“Jesus said, 'Go,' but He never promised you would come back! Are you willing?" What a question! It stands as a testimony to the man who said it--Andy van der Bijl, better known as Brother Andrew. This giant of the faith was received into heaven on September 27, 2022, at the age of 94. My husband agrees that his life story is worth telling. He had the privilege of meeting Brother Andrew in the 1970s at Princeton University and has commented on his humility and kindness. Jac was so impressed to receive a personal letter from him after they had a one-on-one discussion at this meeting.
Brother Andrew is known for his willingness to place his own life at risk for the sake of the Gospel. He was fearless as he relentlessly brought Bibles into countries that persecuted Christians. What would compel a person to do such a thing? Let's look at his life story. He was born in the Netherlands in 1928 into a family that was quite poor. His parents' love of God seemed to have little influence on him as a child. When the Nazis came to his country, they attempted to capture boys his age to make them serve as Nazi soldiers. Andrew's intolerance for the war, starvation of his family and others, and oppression and lack of freedom made him join the Dutch Resistance Army at the age of 18. He took his mother's Bible with him and learned that she died while he was away. At age 20, he was shot in the ankle and almost had his leg amputated.
The nurses that cared for Andrew while he was in the hospital were Franciscan nuns. He was curious about the joy they carried with them. When questioned by Andrew about why they were so joyful, one of the nurses replied, "It's the love of Christ. Why it's right here in the book beside you." She was pointing to his mother's Bible. When he was released from the hospital, he started going to church and Bible studies which led him to give the rest of his life to Christ. He decided to attend the World Evangelist Crusade (WEC) in September,1953. His ankle was completely healed while he attended WEC Glasgow Bible College in Scotland.
Missionary training was quite challenging. Each student was sent out into Scotland with one pound. They were to rely on God for every need. The mission was a success as Andrew returned with more money than was given to him. After completing college, he decided to attend a youth rally in Warsaw, Poland. The devastating impact communism had on the Poles was on display for him and drew him even deeper into missions. As he helped the poor, Andrew received his calling from the Lord: To bring Bibles to the communists and Christ to where Christians were persecuted.
Going from country to country behind the Iron Curtain in his Volkswagen Beetle filled with Bibles, he put his life on the line. When he stopped at the border of a country he was about to enter, he would pray: "Lord, in my luggage I have Scriptures I want to take to Your children. When You were on earth, You made blind eyes see. Now, I pray, make seeing eyes blind. Do not let the guards see those things You do not want them to see." This prayer was answered innumerable times. Andrew took on a partner named Hans. As the two men continued to take Bibles into non-Christian countries, others joined the mission until they named their group Open Doors. In 1967, Andrew's first book was published. It is reported that more than ten million copies of the book were sold. But Brother Andrew always kept his focus on the mission God gave to him. Through the 1990s and into the 2000s, Bibles were delivered into Albania, North Korea, China, and several Middle East countries.

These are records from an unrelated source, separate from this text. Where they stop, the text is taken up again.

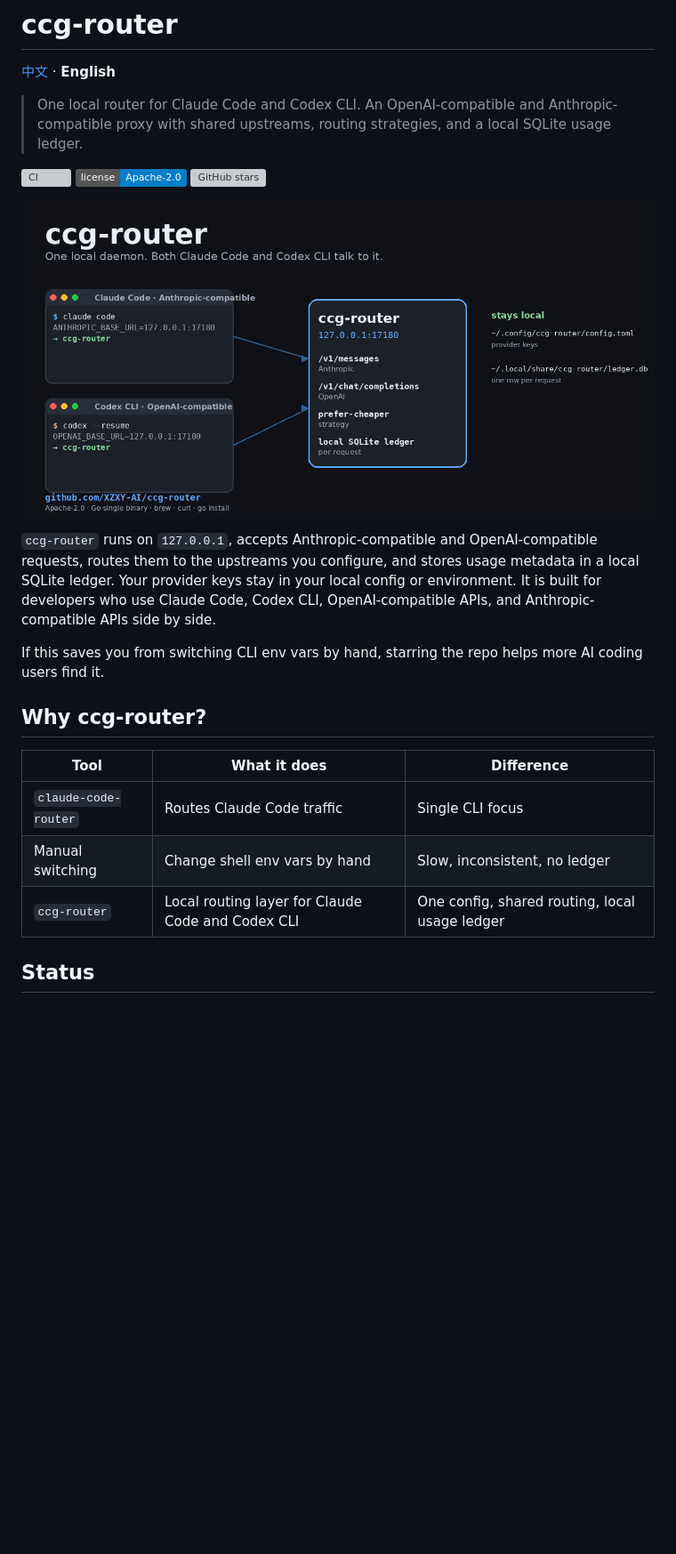
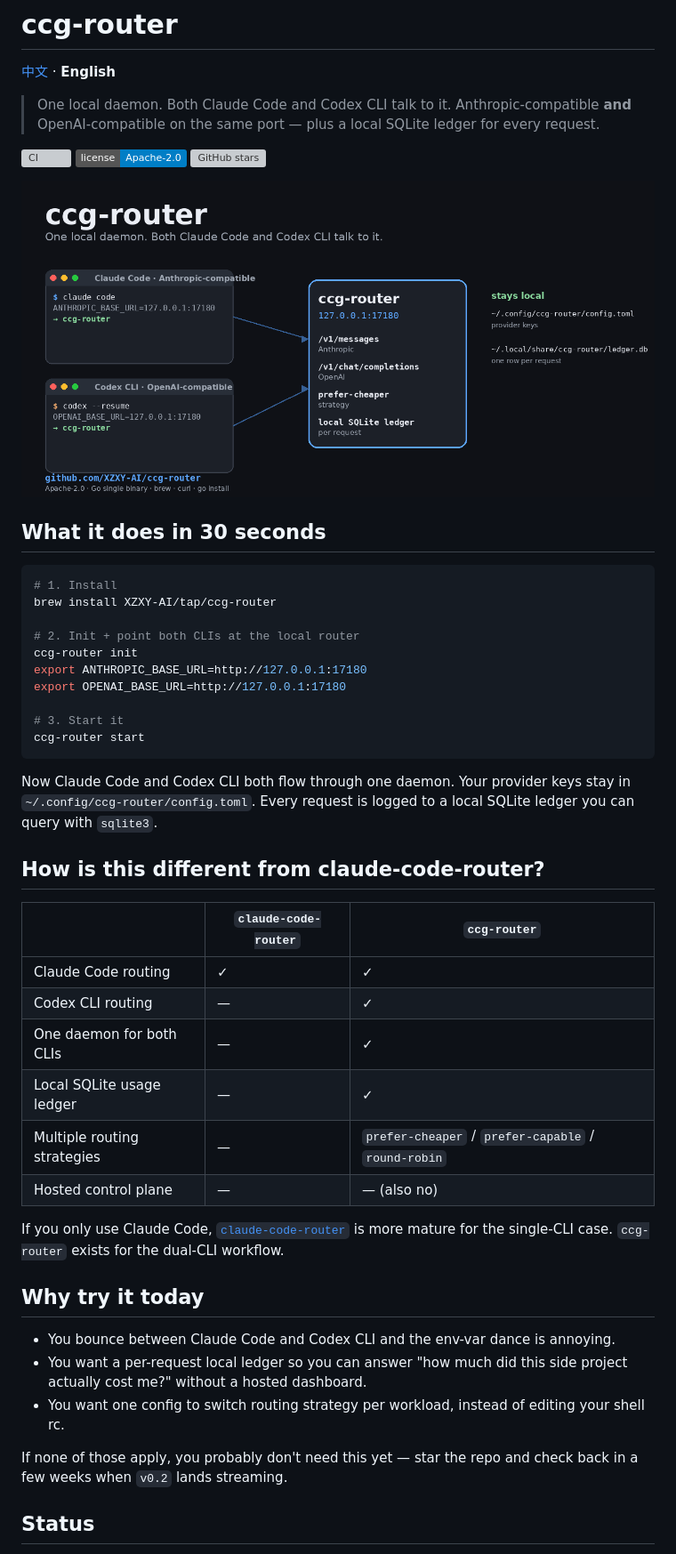
Before and after one commit to XZXY-AI/ccg-router, a Markdown page: README.md, the part around one of its changes. Shown at 89% size. GitHub-like rendering; badges without logos; blank space fills up the shorter version; grey boxes are pictures that could not be loaded.

Commit message:
docs(readme): rewrite hero around dual-CLI value + vs comparison
5-second hook, install-in-30s, explicit comparison to claude-code-router,
and a "why try it today" filter so single-CLI users self-deselect cleanly.

Co-Authored-By: Claude Opus 4.7 <noreply@anthropic.com>

````diff
--- a/README.md
+++ b/README.md
@@ -2,8 +2,8 @@
 
 [中文](README.zh-CN.md) · **English**
 
-> One local router for Claude Code and Codex CLI.
-> An OpenAI-compatible and Anthropic-compatible proxy with shared upstreams, routing strategies, and a local SQLite usage ledger.
+> One local daemon. Both Claude Code and Codex CLI talk to it.
+> Anthropic-compatible **and** OpenAI-compatible on the same port — plus a local SQLite ledger for every request.
 
 ![CI](https://github.com/XZXY-AI/ccg-router/actions/workflows/ci.yml/badge.svg)
 ![License](https://img.shields.io/badge/license-Apache--2.0-blue)
@@ -13,15 +13,41 @@
 
-`ccg-router` runs on `127.0.0.1`, accepts Anthropic-compatible and OpenAI-compatible requests, routes them to the upstreams you configure, and stores usage metadata in a local SQLite ledger. Your provider keys stay in your local config or environment. It is built for developers who use Claude Code, Codex CLI, OpenAI-compatible APIs, and Anthropic-compatible APIs side by side.
+## What it does in 30 seconds
 
-If this saves you from switching CLI env vars by hand, starring the repo helps more AI coding users find it.
+```bash
+# 1. Install
+brew install XZXY-AI/tap/ccg-router
 
-## Why ccg-router?
+# 2. Init + point both CLIs at the local router
+ccg-router init
+export ANTHROPIC_BASE_URL=http://127.0.0.1:17180
+export OPENAI_BASE_URL=http://127.0.0.1:17180
 
-| Tool | What it does | Difference |
+# 3. Start it
+ccg-router start
+```
+
+Now Claude Code and Codex CLI both flow through one daemon. Your provider keys stay in `~/.config/ccg-router/config.toml`. Every request is logged to a local SQLite ledger you can query with `sqlite3`.
+
+## How is this different from claude-code-router?
+
+| | `claude-code-router` | **`ccg-router`** |
 |---|---|---|
-| `claude-code-router` | Routes Claude Code traffic | Single CLI focus |
-| Manual switching | Change shell env vars by hand | Slow, inconsistent, no ledger |
-| `ccg-router` | Local routing layer for Claude Code and Codex CLI | One config, shared routing, local usage ledger |
+| Claude Code routing | ✓ | ✓ |
+| Codex CLI routing | — | ✓ |
+| One daemon for both CLIs | — | ✓ |
+| Local SQLite usage ledger | — | ✓ |
+| Multiple routing strategies | — | `prefer-cheaper` / `prefer-capable` / `round-robin` |
+| Hosted control plane | — | — (also no) |
+
+If you only use Claude Code, [`claude-code-router`](https://github.com/musistudio/claude-code-router) is more mature for the single-CLI case. `ccg-router` exists for the dual-CLI workflow.
+
+## Why try it today
+
+- You bounce between Claude Code and Codex CLI and the env-var dance is annoying.
+- You want a per-request local ledger so you can answer "how much did this side project actually cost me?" without a hosted dashboard.
+- You want one config to switch routing strategy per workload, instead of editing your shell rc.
+
+If none of those apply, you probably don't need this yet — star the repo and check back in a few weeks when `v0.2` lands streaming.
 
 ## Status
 
````
Also changed, not shown: other parts of README.md (+1 -1 lines).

Open Doors became an international mission organization located in more than 27 countries with an outreach to more than 60 persecuted nations. For Brother Andrew, no nation was considered impossible to visit. He had personal meetings with the head of Hezbollah in Lebanon and with Yasar Arafat and leaders of Hamas. He believed and taught others that no one is beyond the reach of God's love and that it is our responsibility to pray for them. God's hand of blessing seemed to be on everything that Brother Andrew did. One of the Psalms of David seems perfect to describe his life: "Surely, Lord, You bless the righteous; You surround them with favor as with a shield." (Psalm 5:12) Brother Andrew's life should be an inspiration to all of us!
Joan E. Mathias